However, UK firm Synamedia is determined to mitigate password sharing with a new service dubbed "Credentials Sharing Insight" that harnesses the power of artificial intelligence (AI) to detect behaviour associated with such an action.
According to WPLG, new software introduced at the Consumer Electronics Show in Las Vegas can track down users who use shared accounts and passwords, quickly ending their free ride.
Each service can choose to deal with rule-breakers as they please, for instance by sending them an email asking them to upgrade to a premium service or even shutting down their account.
Synamedia debuted a new product at CES that uses AI to to limit the number of people who can log in to a given account on any paid-for video streaming service.
Lots of people are comfortable sharing their Netflix and other streaming service passwords with others.More news: Google Assistant on Track to Soon Hit a Billion Devices Milestone
More news: US official says troop withdrawal from Syria has started
More news: Taliban Calls Off Peace Talks In Qatar With U.S
British firm Synamedia uses machine learning to spot shared passwords on streaming services like Netflix and HBO and rat out the offending users.
According to one survey, almost 26 percent of millennials use a password from someone else's account to binge-watch shows on an online streaming service.
As noted by the Independent, it has been estimated that credential sharing could cost subscription-based streaming services $1.2 billion in lost revenue, while the cost to pay-TV services could be as high as $9.9 billion.
A Synamedia spokesman reportedly said "casual credentials sharing is becoming too expensive to ignore".

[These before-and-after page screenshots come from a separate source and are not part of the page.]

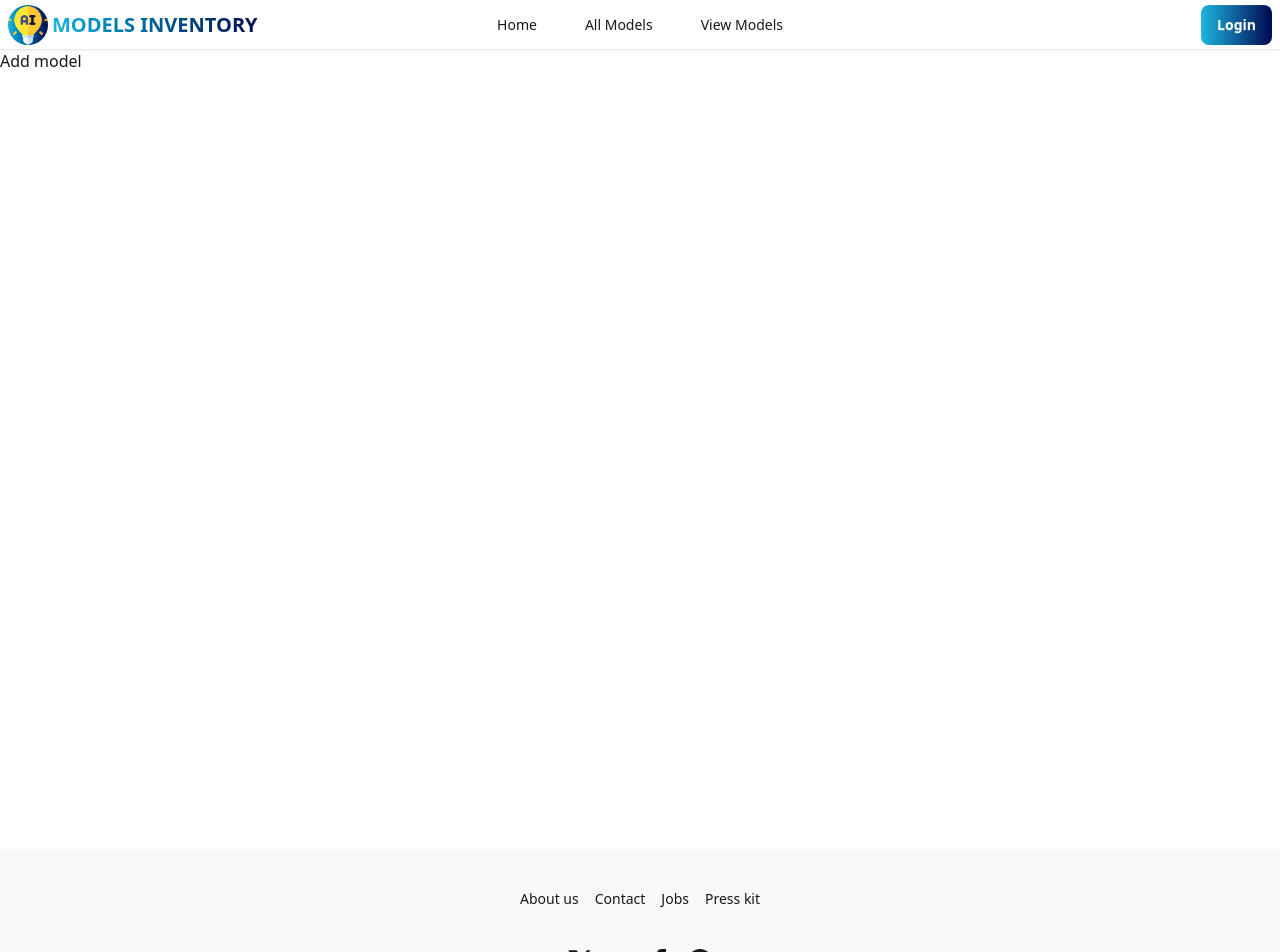
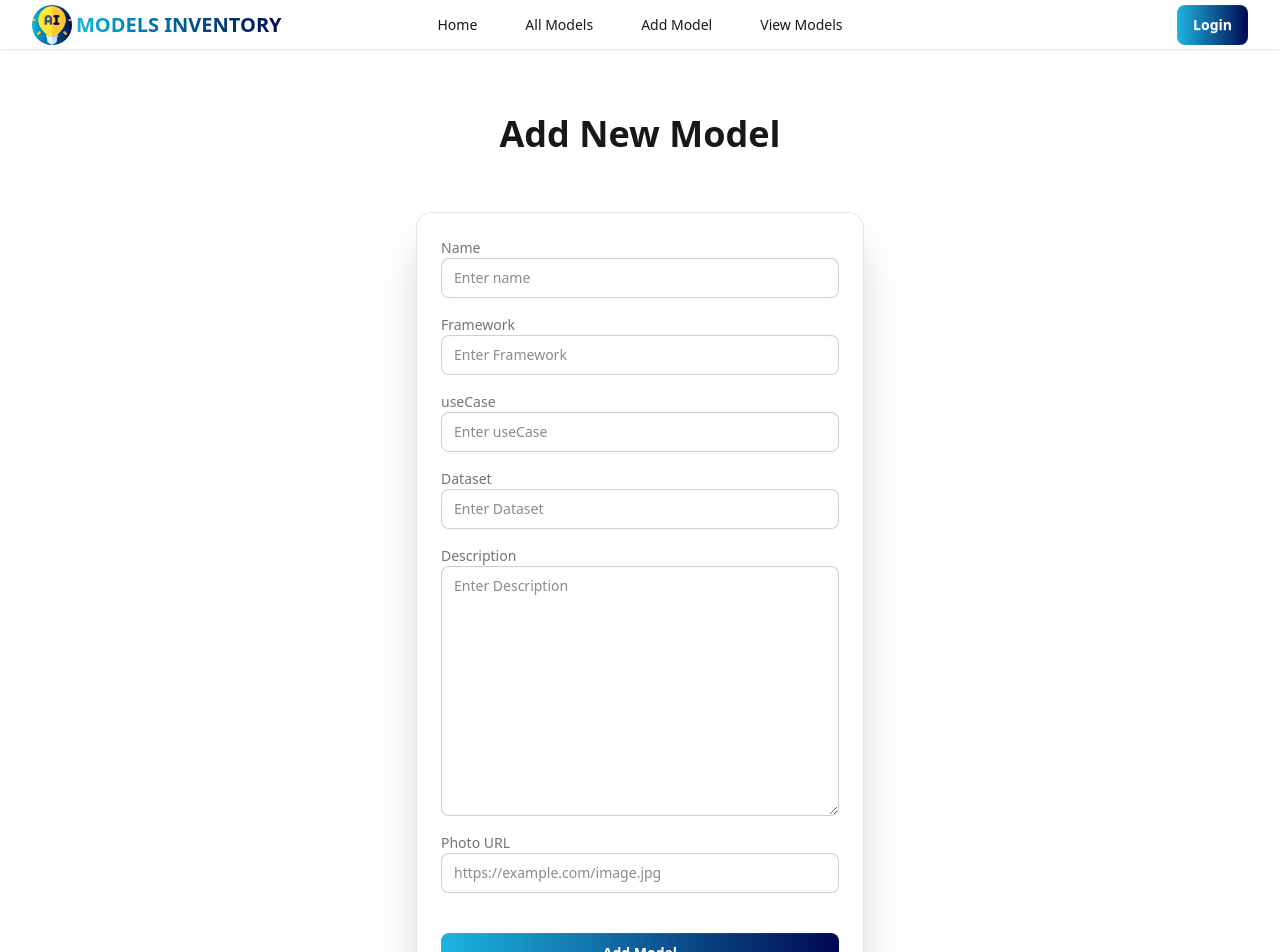
Before and after one commit to himel2535/ai-model-inventory-manager-client, a React (Vite) app: page /add-model in a window 1280 px wide. Shown: the top 952 px of the page. Built offline with nearby package versions, Linux system fonts and the light colour scheme; no server answers.

Commit message:
add new model form creating

```diff
--- a/src/Pages/AddModel.jsx
+++ b/src/Pages/AddModel.jsx
@@ -3,7 +3,119 @@ import React from "react";
 const AddModel = () => {
   return (
     <div>
-      <h2>Add model</h2>
+      <h1 className="text-center lg:text-4xl md:text-3xl text-2xl font-bold mt-12 md:mt-14 mb-12 leading-relaxed">
+        Add New Model
+      </h1>
+      <div className="min-h-screen flex items-center justify-center">
+        <div className="card border border-gray-200 bg-base-100 w-full max-w-md mx-auto shadow-2xl rounded-2xl mb-12">
+          <div className="card-body p-6 relative">
+            <form className="space-y-4">
+              {/* Name Field */}
+              <div>
+                <label className="label font-medium">Name</label>
+                <input
+                  type="text"
+                  name="name"
+                  required
+                  className="input w-full rounded-lg focus:border-0 focus:outline-gray-200"
+                  placeholder="Enter name"
+                />
+              </div>
+
+              {/* ---FrameWork--- */}
+
+              <div>
+                <label className="label font-medium">Framework</label>
+                <input
+                  type="text"
+                  name="framework"
+                  required
+                  className="input w-full rounded-lg focus:border-0 focus:outline-gray-200"
+                  placeholder="Enter Framework"
+                />
+              </div>
+
+              {/* Category Dropdown */}
+              {/* <div>
+            <label className="label font-medium">Category</label>
+            <select
+              defaultValue={""}
+              name="category"
+              required
+              className="select w-full rounded-lg focus:border-0 focus:outline-gray-200"
+            >
+              <option value="" disabled>
+                Select category
+              </option>
+              <option value="Vehicles">Vehicles</option>
+              <option value="Plants">Plants</option>
+              <option value="Foods">Foods</option>
+              <option value="Home & Living">Home & Living</option>
+              <option value="Characters">Characters</option>
+              <option value="Space">Space</option>
+              <option value="Animals">Animals</option>
+              <option value="Other">Other</option>
+            </select>
+          </div> */}
+
+              {/* ---UseCae--- */}
+
+              <div>
+                <label className="label font-medium">useCase</label>
+                <input
+                  type="text"
+                  name="useCase"
+                  required
+                  className="input w-full rounded-lg focus:border-0 focus:outline-gray-200"
+                  placeholder="Enter useCase"
+                />
+              </div>
+
+              {/* ---Dataset--- */}
+
+              <div>
+                <label className="label font-medium">Dataset</label>
+                <input
+                  type="text"
+                  name="dataset"
+                  required
+                  className="input w-full rounded-lg focus:border-0 focus:outline-gray-200"
+                  placeholder="Enter Dataset"
+                />
+              </div>
+
+              {/* ---Description Textarea--- */}
+              <div>
+                <label className="label font-medium">Description</label>
+                <textarea
+                  name="description"
+                  required
+                  rows="3"
+                  className="textarea w-full rounded-lg focus:border-0 focus:outline-gray-200 h-[250px]"
+                  placeholder="Enter Description"
+                ></textarea>
+              </div>
+
+              {/* Thumbnail URL */}
+              <div>
+                <label className="label font-medium">Photo URL</label>
+                <input
+                  type="url"
+                  name="photoURL"
+                  required
+                  className="input w-full rounded-lg focus:border-0 focus:outline-gray-200"
+                  placeholder="https://example.com/image.jpg"
+                />
+              </div>
+
+              {/* Submit Button */}
+              <button type="submit" className="btn w-full mt-6">
+                Add Model
+              </button>
+            </form>
+          </div>
+        </div>
+      </div>
     </div>
   );
 };
--- /dev/null
+++ b/src/Pages/AllModels.jsx
@@ -0,0 +1,29 @@
+import React from "react";
+import { useLoaderData } from "react-router";
+import { ModelCard } from "../components/ModelCard";
+
+const AllModels = () => {
+  const data = useLoaderData();
+  console.log(data);
+  return (
+    <div>
+      <h2 className="text-center lg:text-4xl md:text-3xl text-2xl font-bold mt-12 md:mt-14 mb-4 leading-relaxed">
+        All Models
+      </h2>
+
+      {/* short paragraph */}
+      <p className="text-center max-w-2xl mx-auto text-gray-500 mb-12 px-4 leading-relaxed">
+        Explore our complete collection of AI models — from creative generators to
+        smart assistants. Each model is designed to push the boundaries of innovation
+        and help you achieve more with intelligent automation.
+      </p>
+      <div className="grid lg:grid-cols-3 md:grid-cols-2 grid-cols-1 gap-7 md:gap-5 py-2 mb-10 px-8">
+        {data.map((model) => (
+          <ModelCard key={model._id} model={model}></ModelCard>
+        ))}
+      </div>
+    </div>
+  );
+};
+
+export default AllModels;
--- a/src/components/Banner.jsx
+++ b/src/components/Banner.jsx
@@ -6,7 +6,7 @@ const Banner = () => {
   return (
     <div>
       {/* <img className='w-full mx-auto ' src={bannerLogo} alt="" /> */}
-      <div className="text-center flex flex-col mt-12 mb-14 md:my-12 lg:my-14 leading-relaxed">
+      <div className="text-center px-8 flex flex-col mt-12 mb-14 md:my-12 lg:my-14 leading-relaxed">
         <h1 className=" text-center font-bold lg:text-4xl md:text-3xl text-2xl mb-3 leading-relaxed">
           Talk to Tomorrow’s Technology
         </h1>
--- /dev/null
+++ b/src/components/ModelCard.jsx
@@ -0,0 +1,37 @@
+import { Link } from "react-router";
+
+export const ModelCard = ({ model }) => {
+  const { name, framework, useCase, image, _id } = model;
+  return (
+    <div className="card bg-base-100 shadow-xl hover:shadow-2xl transition-all duration-300 hover:-translate-y-2">
+      <figure className="h-48 overflow-hidden">
+        <img
+          src={image}
+          alt={name}
+          className="w-full h-full object-cover hover:scale-110 transition-transform duration-300"
+        />
+      </figure>
+      <div className="card-body">
+        <div className="flex items-center justify-between">
+          <div className="badge p-2 badge-xs badge-secondary bg-gradient-to-r from-[#1CB5E0] to-[#000851] rounded-full">
+            {framework}
+          </div>
+          <h4 className="line-clamp-1 bg-gradient-to-r from-[#1CB5E0] to-[#000851] bg-clip-text text-transparent">
+            <span className="font-semibold">{useCase}</span>
+          </h4>
+        </div>
+
+        <h2 className="font-extrabold text-lg text-center mt-2 mb-1">{name}</h2>
+
+        <div className="card-actions justify-between items-center ">
+          <Link
+            to={`/model-details/${_id}`}
+            className="btn text-white w-full btn-sm"
+          >
+            View Details
+          </Link>
+        </div>
+      </div>
+    </div>
+  );
+};
--- a/src/components/Navbar.jsx
+++ b/src/components/Navbar.jsx
@@ -21,7 +21,7 @@ const Navbar = () => {
   };
 
   return (
-    <div className="navbar py-0 min-h-0 z-1 shadow-sm glass-card max-w-7xl">
+    <div className="navbar py-0 px-8 min-h-0 z-1 shadow-sm glass-card max-w-7xl">
       <div className="navbar-start">
         <div className="dropdown">
           <div tabIndex={0} role="button" className="btn btn-ghost md:hidden">
@@ -49,7 +49,10 @@ const Navbar = () => {
               <NavLink to={"/"}>Home</NavLink>
             </li>
             <li>
-              <NavLink to={"/add-model"}>All Models</NavLink>
+              <NavLink to={"/all-models"}>All Models</NavLink>
+            </li>
+            <li>
+              <NavLink to={"/add-model"}>Add Model</NavLink>
             </li>
             <li>
               <NavLink to={"/view-models"}>View Models</NavLink>
@@ -73,7 +76,10 @@ const Navbar = () => {
             <NavLink to={"/"}>Home</NavLink>
           </li>
           <li>
-            <NavLink to={"/add-model"}>All Models</NavLink>
+            <NavLink to={"/all-models"}>All Models</NavLink>
+          </li>
+          <li>
+            <NavLink to={"/add-model"}>Add Model</NavLink>
           </li>
           <li>
             <NavLink to={"/view-models"}>View Models</NavLink>
--- a/src/routes/Router.jsx
+++ b/src/routes/Router.jsx
@@ -5,6 +5,7 @@ import AddModel from "../Pages/AddModel";
 import ViewModels from "../Pages/ViewModels";
 import Register from "../components/Register";
 import Login from "../components/Login";
+import AllModels from "../Pages/AllModels";
 
 export const router = createBrowserRouter([
   {
@@ -16,12 +17,17 @@ export const router = createBrowserRouter([
         element: <Home></Home>,
       },
       {
-        path: "/add-model",
-        Component: AddModel,
+        path: "/all-models",
+        Component: AllModels,
+        loader:()=>fetch("http://localhost:3000/models")
       },
       {
         path: "/view-models",
         Component: ViewModels,
+      },
+      {
+        path: "/add-model",
+        Component: AddModel,
       },
       {
         path: "/register",
```
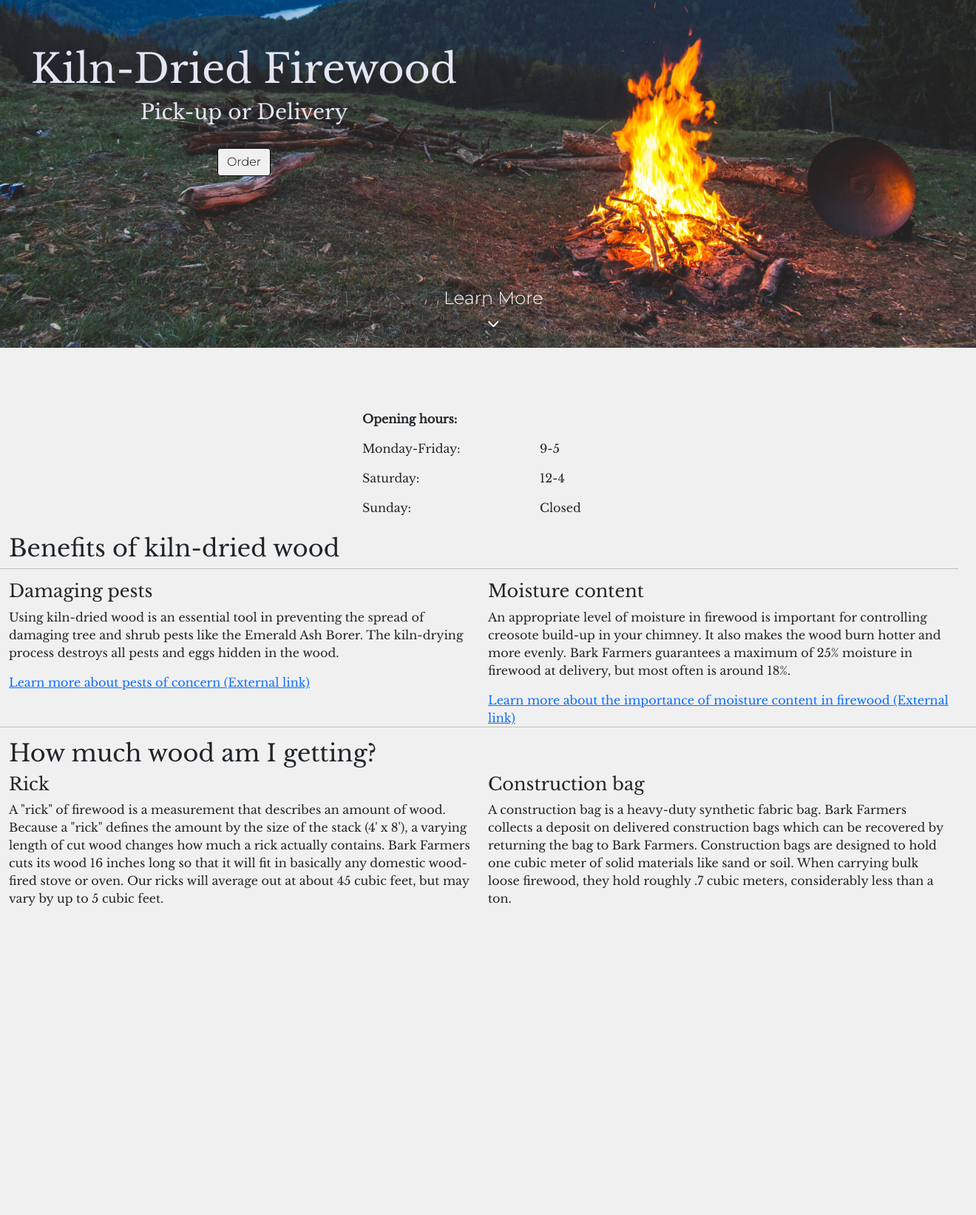
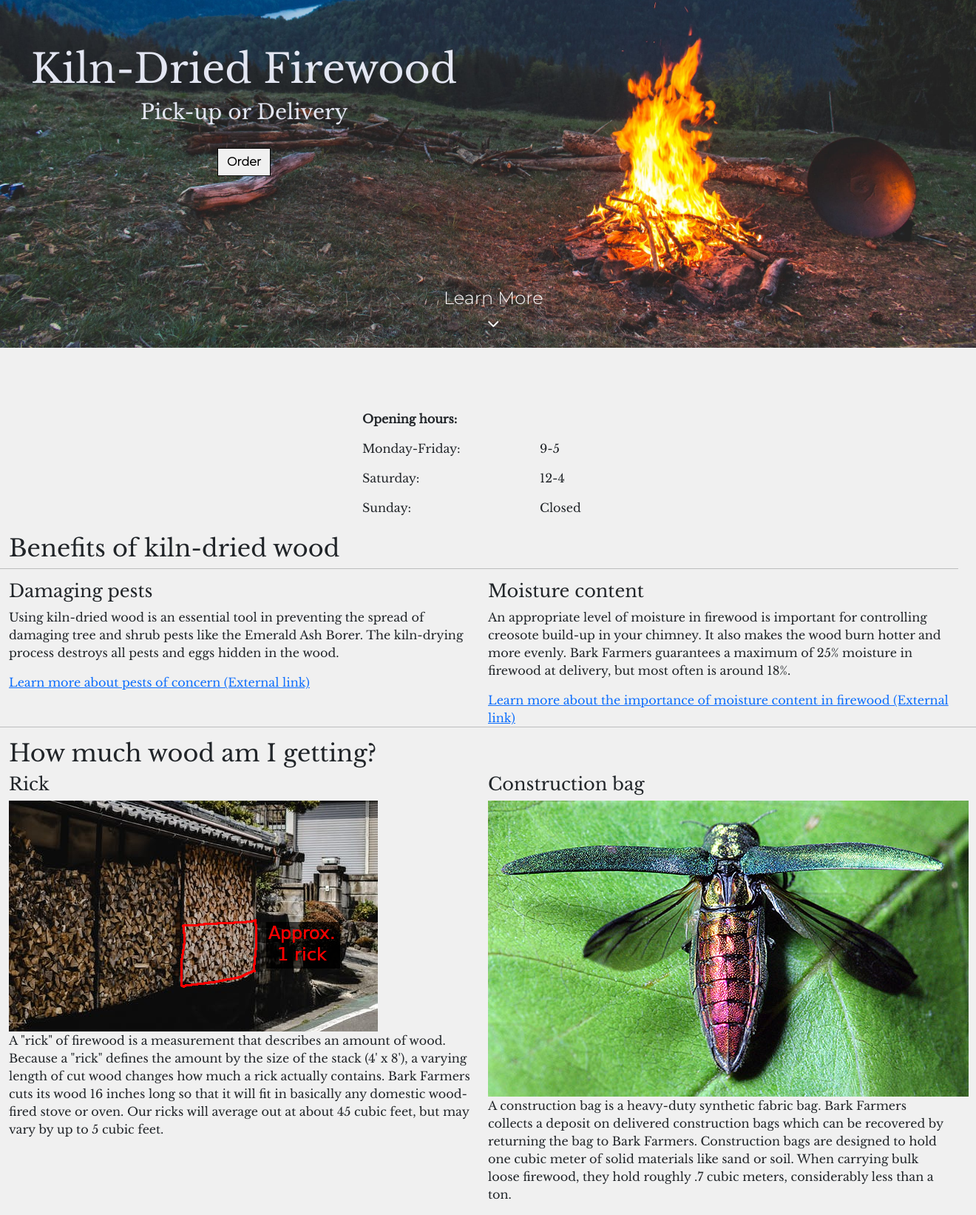
Before and after one commit to JDygard/BarkFarmers, a Django app: page / in a window 1320 px wide. Shown: the part 330-1972 px from the top of the page at 74% size. Before the commit the page ends 1555 px from the top, so only its background shows below. Run offline with Django 3.2, Linux system fonts and the light colour scheme; some libraries are stand-ins or nearby versions.

```diff
--- a/home/templates/home/index.html
+++ b/home/templates/home/index.html
@@ -8,7 +8,7 @@
                 <div class="my-auto" id="hero-blurb">
                     <h1>Kiln-Dried Firewood</h1>
                     <h3>Pick-up or Delivery</h3><br>
-                    <a href="{% url 'order' %}" class="btn btn-secondary">Order</a><br><br><br><br>
+                    <a href="{% url 'order' %}" class="btn btn-black rounded-0"><strong>Order</strong> </a><br><br><br><br>
                 </div>
             </div>
         </div>
@@ -58,6 +58,7 @@
                     <h2>How much wood am I getting?</h2>
                     <div class="col-sm-12 col-md-6">
                         <h4>Rick</h4>
+                        <img src="{% static 'one-rick.png' %}" alt="Showing approx. 1 rick of stacked wood">
                         <p>
                             A "rick" of firewood is a measurement that describes an amount of wood. Because a "rick" defines the amount by the size of the stack (4' x 8'), a varying length of cut wood changes how much a rick actually contains.
                             Bark Farmers cuts its wood 16 inches long so that it will fit in basically any domestic wood-fired stove or oven. Our ricks will average out at about 45 cubic feet, but may vary by up to 5 cubic feet.
@@ -65,6 +66,7 @@
                     </div>
                     <div class="col-sm-12 col-md-6">
                         <h4>Construction bag</h4>
+                        <img src="{% static 'EmeraldAshBorerdorsal.jpg' %}" alt="The Emerald Ash Borer">
                         <p>
                             A construction bag is a heavy-duty synthetic fabric bag. Bark Farmers collects a deposit on delivered construction bags which can be recovered by returning the bag to Bark Farmers. Construction bags are designed to hold one
                             cubic meter of solid materials like sand or soil. When carrying bulk loose firewood, they hold roughly .7 cubic meters, considerably less than a ton.
```
Also changed, not shown: static/EmeraldAshBorerdorsal.jpg (added), static/one-rick.png (added).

Streaming services such as Netflix are able to pay for access to Synamedia's initiative that will grant them the data in question. Many casual users will be happy to pay an additional fee for a premium, shared service. "It's a great way to keep honest people honest while benefiting from an incremental revenue stream", said Racine.